I am glad to send you the pleasing intelligence that Mother is thro’ mercy, much better. Saturday & Sunday nights were very bad ones, great pain in her foot, ancle & knee, attended with a fever, as usual. Father absent at Downton, I weak and low, but obliged by necessity to exert the little strength and spirit I had left, and indeed to exhaust it. Mother is now with Father’s assistance got down stairs, has eat a good dinner, and continues tollerably easy. I hope I am sensible of ye mercy but how weak is it, when thankfullness only, shou’d employ the mind, to be distress’d with apprehensions? You can sympathize with me, fears are ready to intrude (tho’ without any apparent reason) of the return of Mother’s gout, my disorder, which is a painful load on the stomach, and want of breath, sinks my spirits, but I blame my self and try to be chearful. I thank you for the pleasure you have imparted to me in Mrs Lacey’s Letter; on reading the latter part of it, did you not think of the conclusion of my verses to Lysander? When Mr Wakeford writes to her, I desire him to present my thanks for her kind, good wishes. The satisfaction which he must feel in the assurance of having given pleasure to so valuable a Friend, will better dictate his answer than I can. Reverberated pleasures fire the breast N. Thoughts

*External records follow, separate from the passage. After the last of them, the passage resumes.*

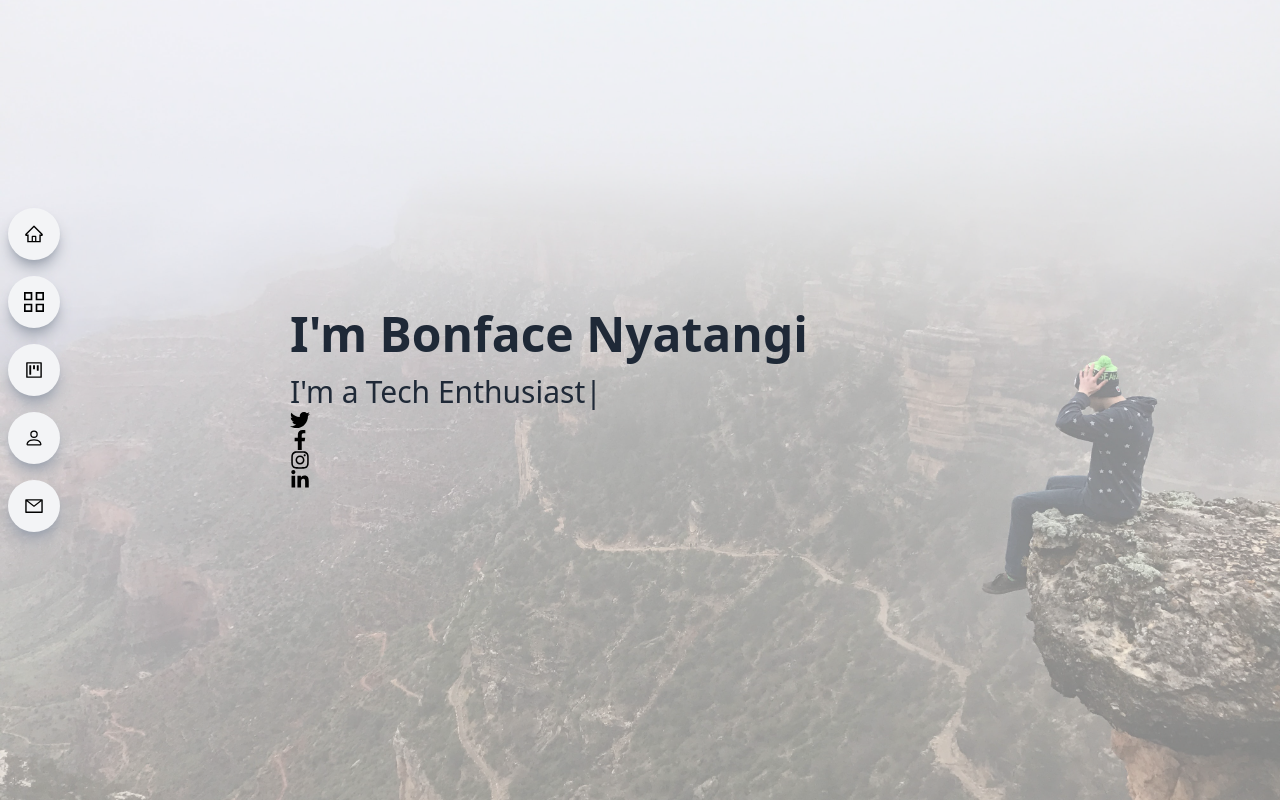
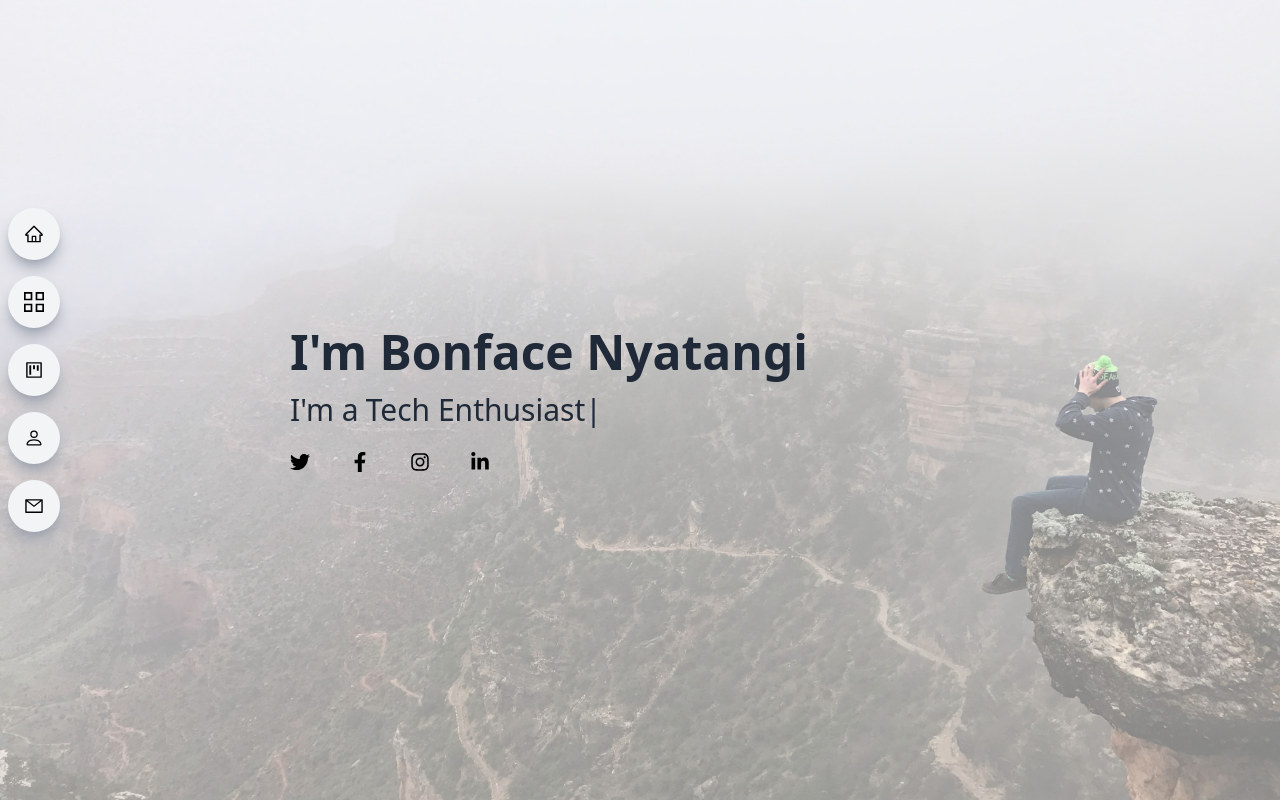
Before and after one commit to bonfacenyatangi/my_portfolio, a React (Vite) app: page / in a window 1280 px wide. Built offline with nearby package versions, Linux system fonts and the light colour scheme.

Commit message:
⚡️ 🔥 Upadted landing screen

```diff
--- a/src/components/Main.jsx
+++ b/src/components/Main.jsx
@@ -44,7 +44,7 @@ const Main = () => {
               repeat={Infinity}
             />
           </h2>
-          <div>
+          <div className="flex justify-between pt-6 max-w-[200px] w-full">
             <FaTwitter className="cursor-pointer" size={20} />
             <FaFacebookF className="cursor-pointer" size={20} />
             <FaInstagram className="cursor-pointer" size={20} />
```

The sending for Books was occasioned by Mr Bullock’s wanting 3 setts [sic] more, which we are to send to Yeovil the first opportunity, he went away yesterday. Father talks of going to Andover Saturday, if the Books are come, then he will bring them, but if any thing shou’d prevent his being there I desire you to send 3 setts (well paper’d) by King Monday, unless you shou’d come before Wednesday. Are not you & your Portius faulty (and yet I can’t chide you for it) in your partiality for Theodosia? Why, else, must the world be blamed, and Dr Collet want taste?—I think the praise is a great deal from him. I wish you better health, and am, My dear Sister

your obliged affectionate Friend

A. Steele

Feb. 6. 1760

You must not be disturbed about those simple rhymes I believe the censure

was well meant, tho’ perhaps too roughly express’d. ’tis almost dark,

I believe I have wrote badly –

Text: Attwater Papers, acc. 76, II A.15. Steele Collection, Angus Library, Regent's Park College, Oxford. For an annotated version of this letter, see Timothy Whelan, gen. ed., Nonconformist Women Writers, 1720-1840 (London: Pickering & Chatto, 2011), vol. 2, ed. Julia B. Griffin, pp. 314-15. Ann Cator Steele died on 28 June 1760, aged 71. "Lysander" was the Presbyterian minister John Lavington (1715-64). He served as minister to the Presbyterian congregation at Ottery St Mary, Devon, from 1751 to his death in 1764. "Portius" is Joseph Wakeford.